Israel's latest crackdown on journalists has been condemned by the Foreign Press Association (FPA) following a number of high-profile arrests over the weekend. The international body, whose members include major news outlets including Reuters and the New York Times, called on Israel to stop its threat and intimidation of journalists.
"We call upon the Israeli government to allow free and independent coverage of the operation in Palestinian Authority areas," the FPA said after Israel declared Ramallah City a "closed military zone" and threatened to forcibly remove foreigners. The comment followed Saturday's arrest of Givara Budeiri, an Al Jazeera correspondent.
FPA pointed out that eyewitnesses and video footage show that Budeiri was arrested without provocation. Although the reporter was wearing a protective vest identifying her as a press officer, Israeli Police refused to allow the Al Jazeera correspondent to return to her car to show them an Israeli-issued press credential.
The treatment of Budeiri was "the latest in a long line of heavy-handed tactics by Israeli police" against the media in recent weeks, FPA added denouncing Israel's ongoing aggression against journalists. It claimed that journalists have been hit by stun grenades, tear gas, sponge-tipped metal bullets, and putrid-smelling water.

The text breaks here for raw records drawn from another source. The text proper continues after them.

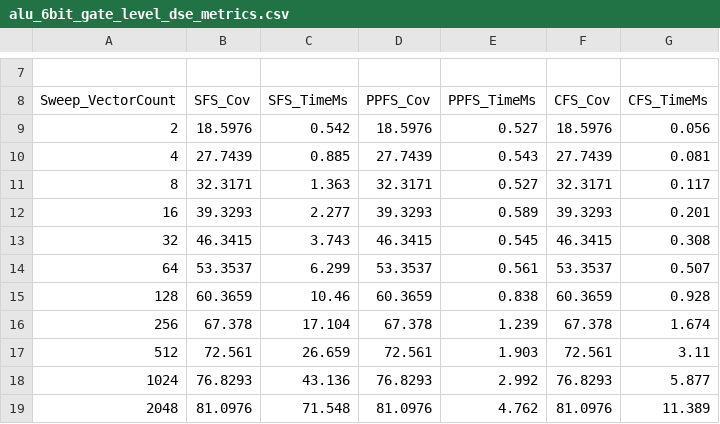
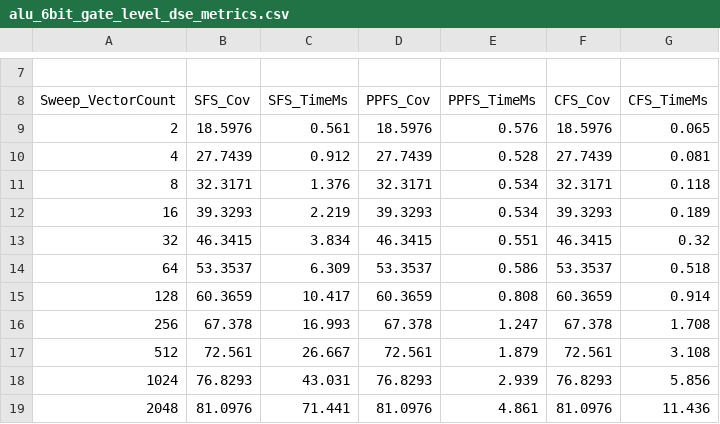
Before and after one commit to MidnightRain77/DSE-of-Fault-Simulation-Algorithms, a CSV file: reports/alu_6bit_gate_level_dse_metrics.csv, drawn as a sheet; only a part is shown, gaps mark what is left out; the diff covers the shown part only; the diff names each change by its address in the sheet, - before the commit and + after, or states it on an @@ line.

```diff
--- a/reports/alu_6bit_gate_level_dse_metrics.csv
+++ b/reports/alu_6bit_gate_level_dse_metrics.csv
-C9 (SFS_TimeMs): 0.542
+C9 (SFS_TimeMs): 0.561
-E9 (PPFS_TimeMs): 0.527
+E9 (PPFS_TimeMs): 0.576
-G9 (CFS_TimeMs): 0.056
+G9 (CFS_TimeMs): 0.065
-C10 (SFS_TimeMs): 0.885
+C10 (SFS_TimeMs): 0.912
-E10 (PPFS_TimeMs): 0.543
+E10 (PPFS_TimeMs): 0.528
-C11 (SFS_TimeMs): 1.363
+C11 (SFS_TimeMs): 1.376
-E11 (PPFS_TimeMs): 0.527
+E11 (PPFS_TimeMs): 0.534
-G11 (CFS_TimeMs): 0.117
+G11 (CFS_TimeMs): 0.118
-C12 (SFS_TimeMs): 2.277
+C12 (SFS_TimeMs): 2.219
-E12 (PPFS_TimeMs): 0.589
+E12 (PPFS_TimeMs): 0.534
-G12 (CFS_TimeMs): 0.201
+G12 (CFS_TimeMs): 0.189
-C13 (SFS_TimeMs): 3.743
+C13 (SFS_TimeMs): 3.834
-E13 (PPFS_TimeMs): 0.545
+E13 (PPFS_TimeMs): 0.551
-G13 (CFS_TimeMs): 0.308
+G13 (CFS_TimeMs): 0.32
-C14 (SFS_TimeMs): 6.299
+C14 (SFS_TimeMs): 6.309
-E14 (PPFS_TimeMs): 0.561
+E14 (PPFS_TimeMs): 0.586
-G14 (CFS_TimeMs): 0.507
+G14 (CFS_TimeMs): 0.518
-C15 (SFS_TimeMs): 10.46
+C15 (SFS_TimeMs): 10.417
-E15 (PPFS_TimeMs): 0.838
+E15 (PPFS_TimeMs): 0.808
-G15 (CFS_TimeMs): 0.928
+G15 (CFS_TimeMs): 0.914
-C16 (SFS_TimeMs): 17.104
+C16 (SFS_TimeMs): 16.993
-E16 (PPFS_TimeMs): 1.239
+E16 (PPFS_TimeMs): 1.247
-G16 (CFS_TimeMs): 1.674
+G16 (CFS_TimeMs): 1.708
-C17 (SFS_TimeMs): 26.659
+C17 (SFS_TimeMs): 26.667
-E17 (PPFS_TimeMs): 1.903
+E17 (PPFS_TimeMs): 1.879
-G17 (CFS_TimeMs): 3.11
+G17 (CFS_TimeMs): 3.108
-C18 (SFS_TimeMs): 43.136
+C18 (SFS_TimeMs): 43.031
-E18 (PPFS_TimeMs): 2.992
+E18 (PPFS_TimeMs): 2.939
-G18 (CFS_TimeMs): 5.877
+G18 (CFS_TimeMs): 5.856
-C19 (SFS_TimeMs): 71.548
+C19 (SFS_TimeMs): 71.441
-E19 (PPFS_TimeMs): 4.762
+E19 (PPFS_TimeMs): 4.861
-G19 (CFS_TimeMs): 11.389
+G19 (CFS_TimeMs): 11.436
```
Also changed, not shown: 15 edited cells elsewhere in this file, reports/barrel_shifter_8bit_dse_metrics.csv, reports/c17_dse_metrics.csv, 9 other files.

Israel has given no indication that it is willing to listen to the FPA, which represents hundreds of journalists working for international news organisations. On 26 May, the FPA sent a letter to the Israeli authorities requesting respect for journalists. This request, however, is said to have been completely ignored.
"We call on police to punish the officers who needlessly injured an experienced journalist and broke professional equipment. And once again, we urge police to uphold Israel's pledges to respect freedom of the press and to allow journalists to do their jobs freely and without fear of injury and intimidation," the FPA said.
Al Jazeera denounced Israel's assault of Budeiri and said that the reporter had to be treated in hospital for a broken hand and bruises caused by occupation officers who were captured on camera assaulting her.
FPA's condemnation of Israel follows a weekend of high-tension in occupied East Jerusalem, which not only saw crackdown against journalists but also the arrest of prominent Palestinian activists.
The latest crackdown is part of what many say is a concerted campaign by Israel to silence critics and journalists from exposing the brutality of its decades-old military occupation. During Israel's 11-day bombardment of Gaza last month, at least 170 Palestinian journalists were injured, and 33 media organisations bombed.
It was also during Israel's latest aggression on the besieged population of Gaza that the occupation state carried out one of the most shameful attacks on journalists by decimating the 13-story Al-Jalaa tower which housed foreign media including Al Jazeera and the Associated Press.
The Washington Post published a report following the bombing of Al-Jalaa Tower arguing that Israel's attacks on journalists are "not new" and that it had previously "launched a campaign to intimidate Western reporters."